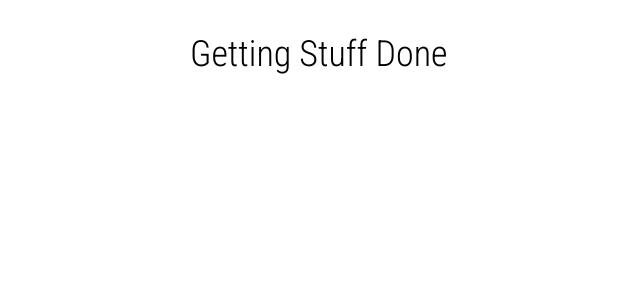
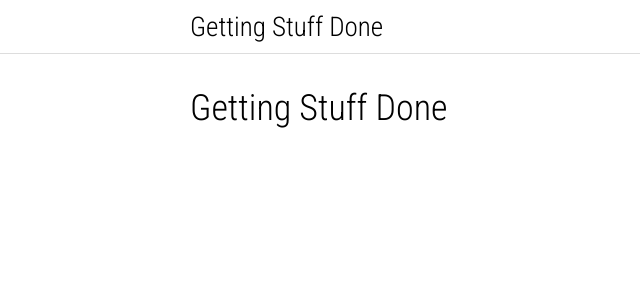
Before and after one commit to Goonie/getting-stuff-done, a React (Create React App) app: page / in a window 1280 px wide. Shown: the top 300 px of the page, without its empty margins (0-640 px from the left). Built offline with nearby package versions, Linux system fonts and the light colour scheme.

Commit message:
Added Header component

```diff
--- a/src/App.tsx
+++ b/src/App.tsx
@@ -2,11 +2,12 @@ import { Fragment } from "react";
 
 import Grid from "components/debug/Grid";
 
+import Header from "components/layout/Header";
 import Page from "components/layout/Page";
 
+import { useAltKeypress } from "react-utilities/keyboard";
+
 import "App.scss";
-
-import { useAltKeypress } from "react-utilities/keyboard";
 
 function App() {
   const gridVisible = useAltKeypress("KeyG");
@@ -14,6 +15,8 @@ function App() {
   return (
     <Fragment>
       <Grid visible={gridVisible} />
+
+      <Header />
 
       <Page>
         <h1>Getting Stuff Done</h1>
--- /dev/null
+++ b/src/components/layout/Header.scss
@@ -0,0 +1,29 @@
+@use "sass:math";
+
+@import "css-utilities/variables";
+@import "css-utilities/breakpoints";
+
+.Header {
+  height: $grid-baseline * 8;
+  margin-left: -$grid-mobile-margin;
+  margin-right: -$grid-mobile-margin;
+  padding: $grid-baseline * 2 $grid-mobile-margin;
+  border-bottom: 1px solid #ddd;
+
+  @include tablet-and-up {
+    margin-left: -$grid-tablet-margin;
+    margin-right: -$grid-tablet-margin;
+    padding-left: calc(
+      (100% - #{$page-maximum-width}) / 2 + #{$grid-tablet-margin}
+    );
+    padding-right: calc(
+      (100% - #{$page-maximum-width}) / 2 + #{$grid-tablet-margin}
+    );
+  }
+
+  h1 {
+    margin-bottom: 0;
+    font-size: 1.5rem;
+    line-height: $grid-baseline * 4;
+  }
+}
--- /dev/null
+++ b/src/components/layout/Header.tsx
@@ -0,0 +1,11 @@
+import "./Header.scss";
+
+function Header() {
+  return (
+    <header className="Header">
+      <h1>Getting Stuff Done</h1>
+    </header>
+  );
+}
+
+export default Header;
```
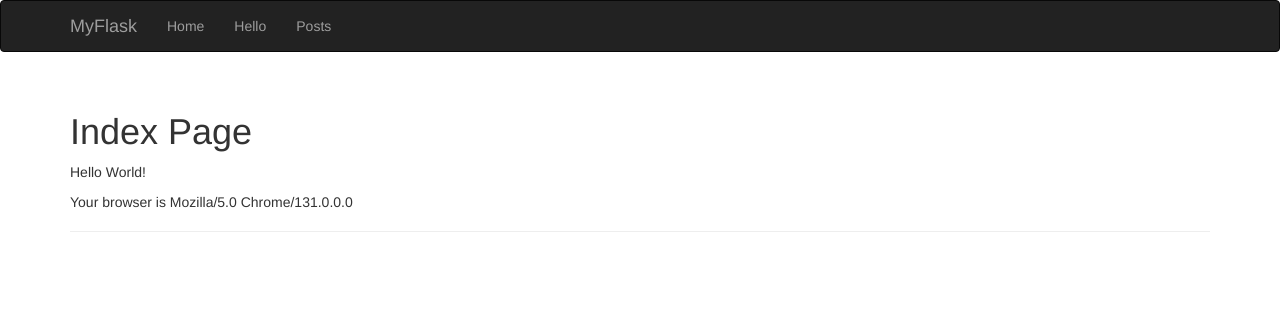
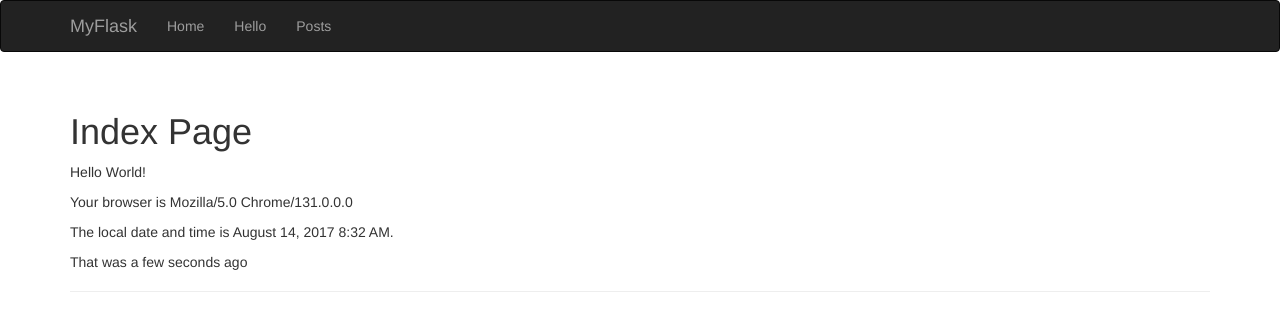
Before and after one commit to lvraikkonen/FlaskToturialProject, a Flask app: page / in a window 1280 px wide. Shown: the top 331 px of the page. Run offline with Flask 2, Linux system fonts and the light colour scheme; some libraries are stand-ins or nearby versions.

Commit message:
Flask Moment本地化时间

```diff
--- a/hello.py
+++ b/hello.py
@@ -7,15 +7,18 @@ from flask import url_for
 from flask import render_template
 
 from flask_bootstrap import Bootstrap
+from flask_moment import Moment
+from datetime import datetime
 
 app = Flask(__name__)
 bootstrap = Bootstrap(app)
+moment = Moment(app)
 
 
 @app.route('/')
 def index():
     user_agent = request.headers.get('User-Agent')
-    return render_template('index.html', user_agent=user_agent)
+    return render_template('index.html', user_agent=user_agent, current_time=datetime.utcnow())
 
 
 @app.route('/login', methods=['GET', 'POST'])
--- a/templates/base.html
+++ b/templates/base.html
@@ -30,3 +30,9 @@
    {% block page_content %}{% endblock %}
 </div>
 {% endblock %}
+
+
+{% block scripts %}
+{{ super() }}
+{{ moment.include_moment() }}
+{% endblock %}
--- a/templates/index.html
+++ b/templates/index.html
@@ -7,5 +7,9 @@
     <h1>Index Page</h1>
     <p>Hello World!</p>
     <p>Your browser is {{ user_agent }}</p>
+
+    <p>The local date and time is {{ moment(current_time).format('LLL') }}.</p>
+    <p>That was {{ moment(current_time).fromNow(refresh=True) }}</p>
+
 </div>
 {% endblock %}
--- a/templates/user.html
+++ b/templates/user.html
@@ -1,4 +1,9 @@
 {% extends "base.html" %}
+
+{% block head %}
+    {{ super() }}
+    <link rel="stylesheet" type="text/css" href="{{ url_for('static', filename='hello.css') }}" />
+{% endblock %}
 
 {% block title %}Flasky - Page not found{% endblock %}
 
```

What the task requires: The response should be the full material, repeated exactly, with images removed.

Answer to the exercise:
Before and after one commit to Goonie/getting-stuff-done, a React (Create React App) app: page / in a window 1280 px wide. Shown: the top 300 px of the page, without its empty margins (0-640 px from the left). Built offline with nearby package versions, Linux system fonts and the light colour scheme.

Commit message:
Added Header component

```diff
--- a/src/App.tsx
+++ b/src/App.tsx
@@ -2,11 +2,12 @@ import { Fragment } from "react";
 
 import Grid from "components/debug/Grid";
 
+import Header from "components/layout/Header";
 import Page from "components/layout/Page";
 
+import { useAltKeypress } from "react-utilities/keyboard";
+
 import "App.scss";
-
-import { useAltKeypress } from "react-utilities/keyboard";
 
 function App() {
   const gridVisible = useAltKeypress("KeyG");
@@ -14,6 +15,8 @@ function App() {
   return (
     <Fragment>
       <Grid visible={gridVisible} />
+
+      <Header />
 
       <Page>
         <h1>Getting Stuff Done</h1>
--- /dev/null
+++ b/src/components/layout/Header.scss
@@ -0,0 +1,29 @@
+@use "sass:math";
+
+@import "css-utilities/variables";
+@import "css-utilities/breakpoints";
+
+.Header {
+  height: $grid-baseline * 8;
+  margin-left: -$grid-mobile-margin;
+  margin-right: -$grid-mobile-margin;
+  padding: $grid-baseline * 2 $grid-mobile-margin;
+  border-bottom: 1px solid #ddd;
+
+  @include tablet-and-up {
+    margin-left: -$grid-tablet-margin;
+    margin-right: -$grid-tablet-margin;
+    padding-left: calc(
+      (100% - #{$page-maximum-width}) / 2 + #{$grid-tablet-margin}
+    );
+    padding-right: calc(
+      (100% - #{$page-maximum-width}) / 2 + #{$grid-tablet-margin}
+    );
+  }
+
+  h1 {
+    margin-bottom: 0;
+    font-size: 1.5rem;
+    line-height: $grid-baseline * 4;
+  }
+}
--- /dev/null
+++ b/src/components/layout/Header.tsx
@@ -0,0 +1,11 @@
+import "./Header.scss";
+
+function Header() {
+  return (
+    <header className="Header">
+      <h1>Getting Stuff Done</h1>
+    </header>
+  );
+}
+
+export default Header;
```
Before and after one commit to lvraikkonen/FlaskToturialProject, a Flask app: page / in a window 1280 px wide. Shown: the top 331 px of the page. Run offline with Flask 2, Linux system fonts and the light colour scheme; some libraries are stand-ins or nearby versions.

Commit message:
Flask Moment本地化时间

```diff
--- a/hello.py
+++ b/hello.py
@@ -7,15 +7,18 @@ from flask import url_for
 from flask import render_template
 
 from flask_bootstrap import Bootstrap
+from flask_moment import Moment
+from datetime import datetime
 
 app = Flask(__name__)
 bootstrap = Bootstrap(app)
+moment = Moment(app)
 
 
 @app.route('/')
 def index():
     user_agent = request.headers.get('User-Agent')
-    return render_template('index.html', user_agent=user_agent)
+    return render_template('index.html', user_agent=user_agent, current_time=datetime.utcnow())
 
 
 @app.route('/login', methods=['GET', 'POST'])
--- a/templates/base.html
+++ b/templates/base.html
@@ -30,3 +30,9 @@
    {% block page_content %}{% endblock %}
 </div>
 {% endblock %}
+
+
+{% block scripts %}
+{{ super() }}
+{{ moment.include_moment() }}
+{% endblock %}
--- a/templates/index.html
+++ b/templates/index.html
@@ -7,5 +7,9 @@
     <h1>Index Page</h1>
     <p>Hello World!</p>
     <p>Your browser is {{ user_agent }}</p>
+
+    <p>The local date and time is {{ moment(current_time).format('LLL') }}.</p>
+    <p>That was {{ moment(current_time).fromNow(refresh=True) }}</p>
+
 </div>
 {% endblock %}
--- a/templates/user.html
+++ b/templates/user.html
@@ -1,4 +1,9 @@
 {% extends "base.html" %}
+
+{% block head %}
+    {{ super() }}
+    <link rel="stylesheet" type="text/css" href="{{ url_for('static', filename='hello.css') }}" />
+{% endblock %}
 
 {% block title %}Flasky - Page not found{% endblock %}
 
```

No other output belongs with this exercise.